This, I think, is putting the chief of two departments of the State troops on rather a low basis. I have, therefore, as you see, no one to manage the business of that department, now so important. My desire is to assign Captain E. W. Taylor, assistant quartermaster of the battalion of this district (sixteenth), to that duty; he is a first-class business man, with great administrative talent. You no doubt know him as the father of Mrs. Lieutenant-Colonel [E. F.] Gray.

Captain [John E.] Owens, chief commissary of subsistence, has commenced his labors. Major [H. H.] Haynie will turn over to him such supplies as he can spare, and furnish him money for the balance.

I am in a quandary concerning my printing establishment, although I leave it now entirely to my foreman; it is doing a heavy business. The orders from Lieutenant-General Smith's headquarters are now being filled, amounting to some 100,000 blanks. If it is to be removed at all up country, it should be done in time. Its value to the army is considered great by all officers of departments, and, being fully organized and efficient, it should be kept so. The confidence you have shown in my poor abilities has led me to devote myself almost exclusively to this bureau. If you deem it proper that the printing house should be removed to a point at or near the terminus of the Central road, I wold remove it at once. Brenham or Anderson are the points I now here in view. Anderson, although 15 miles from the railroad, is my preference; Brenham is so far from the central line of the populated portion of the State. Should I move the establishment, I would still keep a small concern here, and the field printing office at your headquarters. Excuse my mentioning these matters, but I solicit your advice.
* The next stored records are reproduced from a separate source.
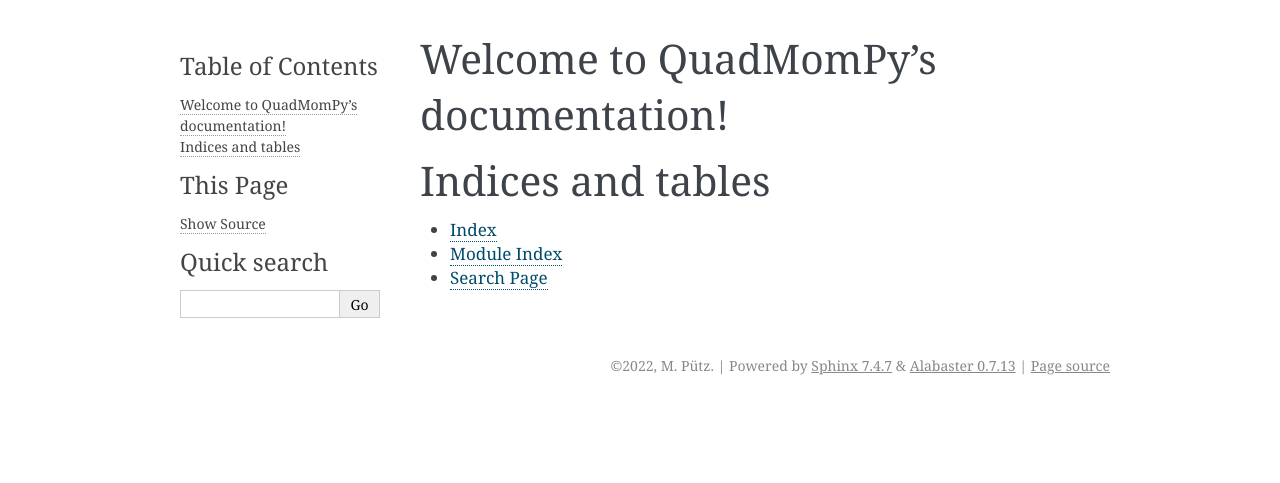
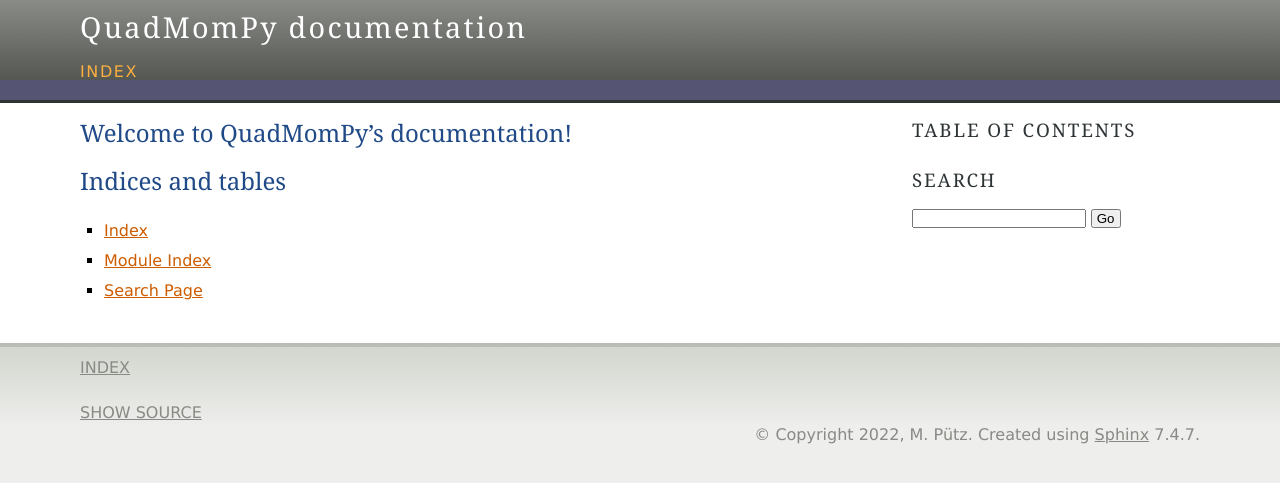
Before and after one commit to puetzmi/QuadMomPy, a Sphinx documentation site: the page built from docs/index.rst, in a window 1280 px wide. Shown: the top 483 px of the page. Built offline with Sphinx 7.4.7, drawn with Linux system fonts in a browser that asks for light colours; pages that are not in the unit, such as notebooks, are missing from menus.

Commit message:
Changed the default sphinx theme (again)

```diff
--- a/docs/conf.py
+++ b/docs/conf.py
@@ -82,7 +82,7 @@ bibtex_bibfiles = ['ref.bib']
 # The theme to use for HTML and HTML Help pages.  See the documentation for
 # a list of builtin themes.
 #
-html_theme = 'alabaster'
+html_theme = 'agogo'
 
 # Theme options are theme-specific and customize the look and feel of a theme
 # further.  For a list of options available for each theme, see the
```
Mrs. Cave and little Mary are both better, they join me in regards to you. Receive the assurance of our best wishes for your health and safe return.

I am, very respectfully, your obedient servant,



Houston, September 13, 1863.

Captain EDMUND P. TURNER, Assistant Adjutant-General:

CAPTAIN: Our latest accounts from Dallas are favorable respecting affairs beyond Bonham. The enemy had been checked in his progress toward Boggy Depot. A portion of General Steele's force is already reported to have reached Fort Washita. The State troops and citizens turned out nobly at the call of danger. Paris, Lamar County, furnished 400 volunteers in a few hours.

I inclose a communication concerning Colonel N. W. Townes* with reference of same, by Brigadier-General Boggs. I would suggest, as Brigadier-General Gano has been ordered to Millican, that Colonel Townes be assigned to the duty of organizing and taking to the field, if necessary, the State troops ordered to Bonham. I see that Lieutenant-General Smith directs that the force in this direction shall not be weakened,


*Not found.